  3. While the refugees awaited their asylum acceptance, a local Roman Catholic church housed and fed them. During their stay, a spokeswoman for the refugees said that they finally felt free in Palau.
  4. Palau President Johnson Toribiong said upon the guests’ arrival, “It’s our age-old tradition to receive those in need whenever they somehow arrive on our shores.” The government and Palau locals selflessly gave the Uighars hope of asylum and temporary relief from arrest.
  5. Palau made an official agreement with the U.S. in 2009 upon the arrival of the Uighars that it would extend its small island to the refugees as home. A long-standing friendship with the U.S. aided President Toribiong’s acceptance of the Uighars as part of both countries’ human rights system.
  6. Toribiong vehemently dismissed allegations upon the Uighars’ arrival that the government of Palau accepted the 10 men and 1 woman as part of a reported pact between the U.S. and Palau, where the former would be paid $200 million. Toribiong claimed Palau’s goodwill was spurred only by its humanitarian nature.
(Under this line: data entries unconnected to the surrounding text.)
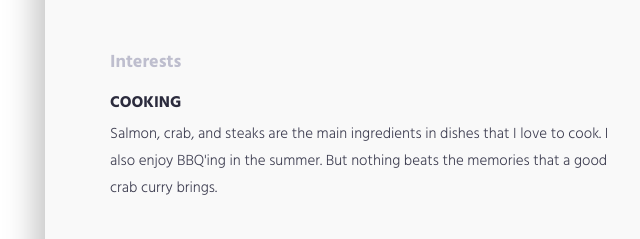
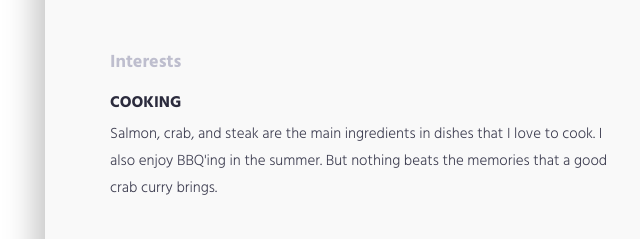
Before and after one commit to gigatexal/gigatexal.github.io, a plain HTML site: page index.html in a window 1280 px wide. Shown: the part 4408-4647 px from the top of the page, 595-1235 px from the left. Drawn offline with nearby package versions, Linux system fonts and the light colour scheme.

Commit message:
Update index.html

```diff
--- a/index.html
+++ b/index.html
@@ -972,7 +972,7 @@ button:focus,
                 <div class="content-item">
                     <h3>Cooking</h3>
 
-                    <p>Salmon, crab, and steaks are the main ingredients in dishes that I love to cook. I also enjoy BBQ'ing in the summer. But nothing beats the memories that a good crab curry brings.</p>
+                    <p>Salmon, crab, and steak are the main ingredients in dishes that I love to cook. I also enjoy BBQ'ing in the summer. But nothing beats the memories that a good crab curry brings.</p>
                 </div>
                 <div class="content-item">
                     <h3>Building Computers</h3>
```
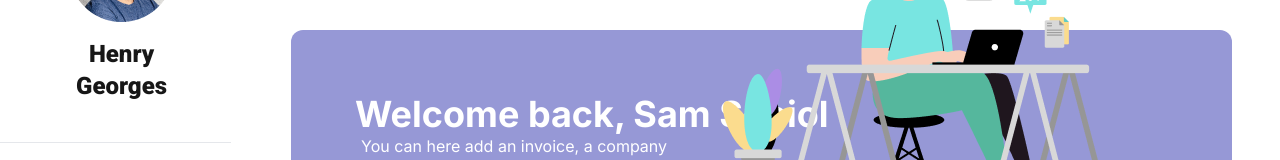
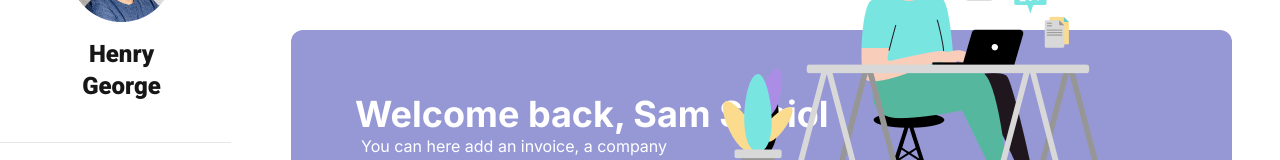
Before and after one commit to sam-sepiol1/cogip-client, a Next.js app: page /dashboard in a window 1280 px wide. Shown: the part 147-307 px from the top of the page. Built offline with nearby package versions, Linux system fonts and the light colour scheme.

Commit message:
Corrected the name of Person - Redirected the name of link "Invoices"

```diff
--- a/app/components/Dashboard_menu.tsx
+++ b/app/components/Dashboard_menu.tsx
@@ -12,7 +12,7 @@ export default function Dashboard_menu() {
 					<img src='Dashboard/Dashboard_profile-picture.png' alt='Profile picture' />
 				</picture>
 				<span className='font-black text-2xl dashboard-menu-name'>Henry</span>
-				<span className='font-black text-2xl dashboard-menu-name'>Georges</span>
+				<span className='font-black text-2xl dashboard-menu-name'>George</span>
 			</div>
 			<hr className='w-[95%] mt-10' />
 			<div className='nav flex'>
@@ -25,7 +25,7 @@ export default function Dashboard_menu() {
 					</li>
 					<li className='dashboard_menu-item flex gap-7'>
 						<Image src='/Dashboard/Dashboard_invoices-icon.svg' alt='Invoice icon' width={22} height={22} />
-						<a className={`hover:font-bold w-full ${pathname === '/dashboard_invoices' ? 'font-semibold relative selected' : ''}`} href='/dashboard_invoices'>
+						<a className={`hover:font-bold w-full ${pathname === '/dashboard/invoices' ? 'font-semibold relative selected' : ''}`} href='/dashboard_invoices'>
 							Invoices
 						</a>
 					</li>
```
  7. Palau’s reputation of accepting all displaced or endangered people is reflected in its population, which is comprised of 20,000 natives and some 6,000 foreign citizens, including 445 Bangladeshi Muslims.
  8. The UNHCR noted that Palau’s involvement with the Pacific Immigration Directors’ Conference will only increase the collective and national response to issues of refugee acceptance and protection.
  9. As a Pacific Island country, Palau remains under watch for its own displaced persons, due to climatic factors such as rising sea levels, frequent severe storms, and increased salinization. In the case of such an event, the population is protected by the IASC Pacific Humanitarian Protection Cluster, co-lead by UNHCR and OHCHR to support the country in case of displacement.
  10. A recent 2016 Palau Human Rights Report states that Palau continues to respect the law of Freedom of Movement, Internally Displaced Persons, Protection of Refugees, and Stateless Persons. The law allows for internal movement, emigration, and foreign travel for all Palau residents.

It appears that Palau is doing well as it has low numbers of internal refugees, and welcomes others in need of assistance and asylum. The situation of Palau refugees show that the country is progressing past the immigration turmoil of many other countries.

Olivia Cyr
Photo: Flickr